Moor J referred to the decision of Bennett J Re G  EWHC 2834 where such an application failed because simply stating that there might be potential prejudice under the Inheritance (Provision for Family and Dependants) Act 1975 in the event of death is not sufficient (see above). The difference for the Court was that there was 'no offshore structure... that concerned the court'. His Lordship found that "it is the fundamental issue in this case. I take the view that there is a potential for very considerable prejudice indeed in cases where there are such offshore structures. Whether or not you are a wife or an ex-wife can make all the difference."
Having found that this was a "situation... where it can
be very significant if you are a wife or a former wife"
he was "satisfied that, in this case, [the Wife], has
established the special circumstances that are sufficient to
override the otherwise strong presumption in favour of ending the
marriage. I therefore dismiss the application".
Therefore, there is now considerable guidance to assist when seeking to determine whether a Decree should be prevented from being made Absolute when engaging the Court's inherent powers.
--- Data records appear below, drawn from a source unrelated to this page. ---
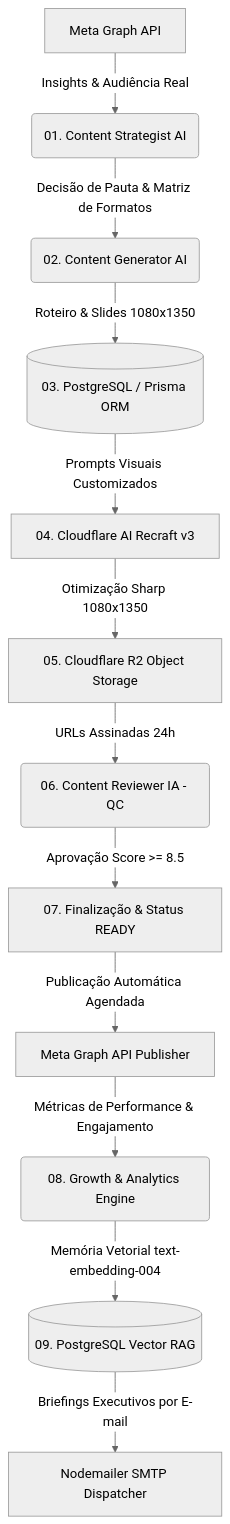
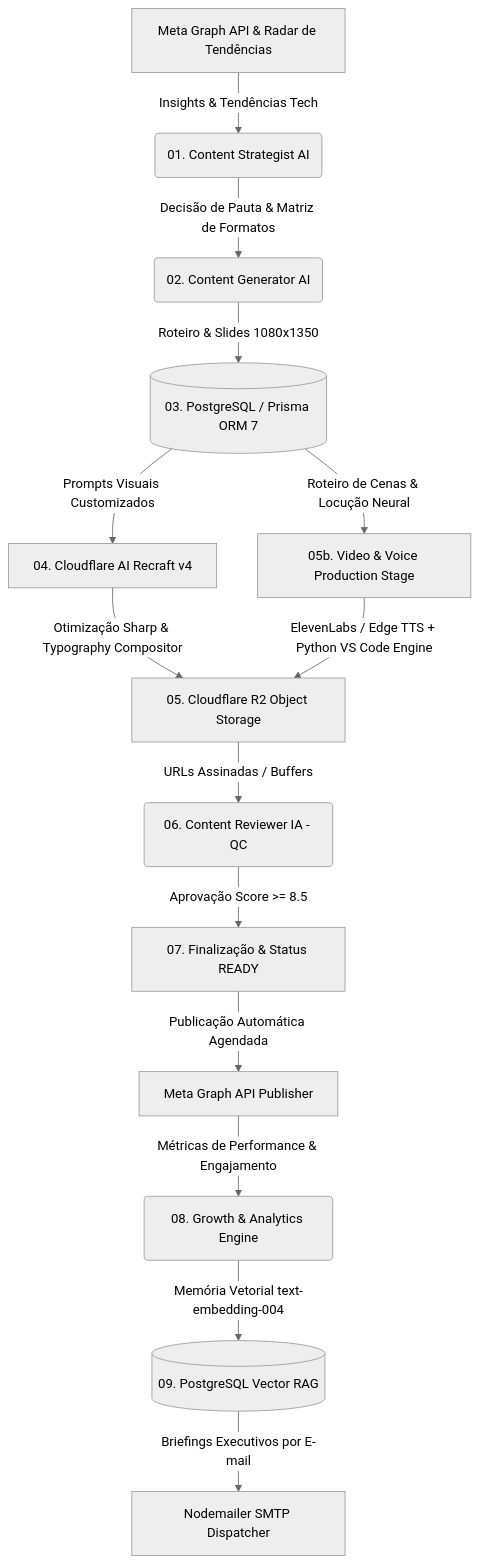
The diagram in README.md (Intern-Yago/Syrius-Agent), drawn with Mermaid (neutral theme) before and after one commit. The commit also changed other lines of this file and 107 other files, not shown here.

````diff
--- a/README.md
+++ b/README.md
@@ -17,14 +17,16 @@
 ```mermaid
 flowchart TD
-    A[Meta Graph API] -->|Insights & Audiência Real| B(01. Content Strategist AI)
+    A[Meta Graph API & Radar de Tendências] -->|Insights & Tendências Tech| B(01. Content Strategist AI)
     B -->|Decisão de Pauta & Matriz de Formatos| C(02. Content Generator AI)
-    C -->|Roteiro & Slides 1080x1350| D[(03. PostgreSQL / Prisma ORM)]
-    D -->|Prompts Visuais Customizados| E[04. Cloudflare AI Recraft v3]
-    E -->|Otimização Sharp 1080x1350| F[05. Cloudflare R2 Object Storage]
-    F -->|URLs Assinadas 24h| G(06. Content Reviewer IA - QC)
-    G -->|Aprovação Score >= 8.5| H[07. Finalização & Status READY]
-    H -->|Publicação Automática Agendada| I[Meta Graph API Publisher]
-    I -->|Métricas de Performance & Engajamento| J(08. Growth & Analytics Engine)
-    J -->|Memória Vetorial text-embedding-004| K[(09. PostgreSQL Vector RAG)]
-    K -->|Briefings Executivos por E-mail| L[Nodemailer SMTP Dispatcher]
+    C -->|Roteiro & Slides 1080x1350| D[(03. PostgreSQL / Prisma ORM 7)]
+    D -->|Prompts Visuais Customizados| E[04. Cloudflare AI Recraft v4]
+    E -->|Otimização Sharp & Typography Compositor| F[05. Cloudflare R2 Object Storage]
+    D -->|Roteiro de Cenas & Locução Neural| G[05b. Video & Voice Production Stage]
+    G -->|ElevenLabs / Edge TTS + Python VS Code Engine| F
+    F -->|URLs Assinadas / Buffers| H(06. Content Reviewer IA - QC)
+    H -->|Aprovação Score >= 8.5| I[07. Finalização & Status READY]
+    I -->|Publicação Automática Agendada| J[Meta Graph API Publisher]
+    J -->|Métricas de Performance & Engajamento| K(08. Growth & Analytics Engine)
+    K -->|Memória Vetorial text-embedding-004| L[(09. PostgreSQL Vector RAG)]
+    L -->|Briefings Executivos por E-mail| M[Nodemailer SMTP Dispatcher]
 ```
````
It should ultimately involve a situation where it can be 'very significant' whether you are a spouse or former spouse. One example of this, is where the assets are abroad, involving complex structures and there is a prima facie case of non-disclosure. Simply arguing that there would be a prejudice on death inherent in an Inheritance Act claim, is not sufficient (unless, perhaps, that there was some proper identifiable prejudice).
A final procedural point on the application process. The Family Procedure Rules 2010 have a specific section on "applications to prevent decrees nisi being made absolute or conditional orders being made final" under rule 7.31. However, section 1 of this rule specifically restricts the applications to 'under section 8 or 9 of the Matrimonial Causes Act 1973' and not any other route, such as under sections 10, 10A or the inherent power. The rules otherwise appear to be silent as to which mechanism under which it would be appropriate to apply. The writer's preferred solution would be to simply comply with this provision in any event. This would therefore entail a Part 18 application and, if under the inherent power, should it is submitted, be capable of being made at any relevant time.
The content of this article is intended to provide a general guide to the subject matter. Specialist advice should be sought about your specific circumstances.